Bankole lamented further that the present state of the school is an eye sore, saying that a school that has produced many influential and successful professionals should not be left to rot away like that.

“Everything in the college is on the verge of collapse. There is no discipline again and academic standard is very poor. Although this is not only limited to Government College Keffi, all public schools are like that, but the situation can be redeemed if the old boys come together.”
Speaking further, Bankole said “What we should do now is to beg God to change the minds of our leaders so that they can make this country a better place to live.

“My advice to you KOBA members is to ensure that this college does not fizzle out. They should take care of the school. It is their pride because that is where they were groomed. They were taught to be disciplined, to be hardworking, to be loyal and committed to the development of your country. The college shaped their lives.
“If it were possible I would have wished that the Nasarawa State Government hands over the college to the old boys so that they can restore its past glory.

“If the government cannot hand over the college to KOBA, let there be joint partnership so that the association can be fully involved in the management of the college with a view to improving standard of learning. I know that if KOBA is involved in the management of the college, there would be improvement,” Bankole noted.
He noted the poor quality of teachers in the college, stressing that some of them are not qualified to teach.
He stressed that if the old boys are allowed to run the affairs of the college, it will become like Kings College, Lagos.

“They bring unqualified people to head the school, they recruit unqualified people to teach the students, government all over the country has neglected public schools because the children of government officials are either in private schools at home or abroad and public schools are left without sufficient funding,” Bankole added.

He noted that education is the bed rock of development and everything must be done to revive public schools.
“If by the grace of God, I have the opportunity of meeting the governor of Nasarawa State before I die, I will beg him to involve KOBA in managing the college to restore its lost glory,” he said.

However the old boys have been making immense contributions to improve facilities in the college. Some of the dilapidated classrooms were being rehabilitated by the Nasarawa State government.

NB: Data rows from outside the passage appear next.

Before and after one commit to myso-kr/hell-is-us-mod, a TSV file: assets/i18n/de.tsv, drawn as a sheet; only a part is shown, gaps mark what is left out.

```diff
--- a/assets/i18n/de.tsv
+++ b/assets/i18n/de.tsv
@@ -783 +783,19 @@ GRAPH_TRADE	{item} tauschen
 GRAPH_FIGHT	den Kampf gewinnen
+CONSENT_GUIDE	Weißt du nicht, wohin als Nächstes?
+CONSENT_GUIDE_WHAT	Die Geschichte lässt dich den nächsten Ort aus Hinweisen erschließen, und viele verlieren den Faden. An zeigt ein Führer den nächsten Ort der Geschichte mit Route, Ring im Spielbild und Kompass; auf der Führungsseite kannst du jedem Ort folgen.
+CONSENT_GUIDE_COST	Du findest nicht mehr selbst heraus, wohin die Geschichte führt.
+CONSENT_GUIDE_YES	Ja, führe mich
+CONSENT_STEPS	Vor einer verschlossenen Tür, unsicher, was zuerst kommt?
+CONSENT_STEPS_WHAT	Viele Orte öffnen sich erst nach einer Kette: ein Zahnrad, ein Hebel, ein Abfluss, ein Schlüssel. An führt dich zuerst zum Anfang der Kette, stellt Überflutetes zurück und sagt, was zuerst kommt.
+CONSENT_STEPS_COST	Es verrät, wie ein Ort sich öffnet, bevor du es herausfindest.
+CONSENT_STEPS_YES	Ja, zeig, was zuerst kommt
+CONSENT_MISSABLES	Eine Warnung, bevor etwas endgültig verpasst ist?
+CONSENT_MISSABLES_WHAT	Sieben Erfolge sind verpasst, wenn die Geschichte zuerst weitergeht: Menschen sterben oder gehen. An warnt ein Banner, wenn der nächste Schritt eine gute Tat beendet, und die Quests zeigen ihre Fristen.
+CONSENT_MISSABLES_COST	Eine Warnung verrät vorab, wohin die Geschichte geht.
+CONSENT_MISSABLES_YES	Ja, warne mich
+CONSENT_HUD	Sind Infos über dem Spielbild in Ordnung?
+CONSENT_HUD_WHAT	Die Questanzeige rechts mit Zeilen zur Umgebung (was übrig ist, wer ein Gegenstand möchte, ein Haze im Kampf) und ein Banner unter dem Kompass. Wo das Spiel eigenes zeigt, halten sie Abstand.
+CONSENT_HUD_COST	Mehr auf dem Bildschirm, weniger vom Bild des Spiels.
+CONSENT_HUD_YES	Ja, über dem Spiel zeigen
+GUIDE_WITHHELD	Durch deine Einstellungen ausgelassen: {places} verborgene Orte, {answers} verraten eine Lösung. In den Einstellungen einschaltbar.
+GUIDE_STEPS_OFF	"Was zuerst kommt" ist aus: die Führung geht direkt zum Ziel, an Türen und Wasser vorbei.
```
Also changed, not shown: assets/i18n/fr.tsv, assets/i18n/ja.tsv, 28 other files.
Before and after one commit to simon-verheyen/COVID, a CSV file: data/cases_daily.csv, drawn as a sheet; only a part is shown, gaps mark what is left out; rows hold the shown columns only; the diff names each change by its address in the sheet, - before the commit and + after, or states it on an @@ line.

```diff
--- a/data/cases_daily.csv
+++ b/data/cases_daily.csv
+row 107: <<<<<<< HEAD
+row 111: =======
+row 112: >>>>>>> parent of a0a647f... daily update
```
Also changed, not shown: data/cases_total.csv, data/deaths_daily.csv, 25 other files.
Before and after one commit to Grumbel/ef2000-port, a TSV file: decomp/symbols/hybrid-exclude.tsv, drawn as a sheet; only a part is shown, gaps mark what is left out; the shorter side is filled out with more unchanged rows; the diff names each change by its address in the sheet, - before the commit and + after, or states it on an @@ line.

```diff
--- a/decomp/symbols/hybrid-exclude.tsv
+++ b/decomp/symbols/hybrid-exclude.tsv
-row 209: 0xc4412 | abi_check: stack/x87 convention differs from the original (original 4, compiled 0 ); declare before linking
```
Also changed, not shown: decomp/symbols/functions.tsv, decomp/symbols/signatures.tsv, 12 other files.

Many believe that much really needed to be done considering the size of the school and the rot that has crept in over the years as a result of the neglect of public schools.
As Bankole suggested, a collaboration between the old boys and the Nasarawa State government, is the surest way of upgrading the college to the required standard.
But will the Nasarawa State Government consider such idea?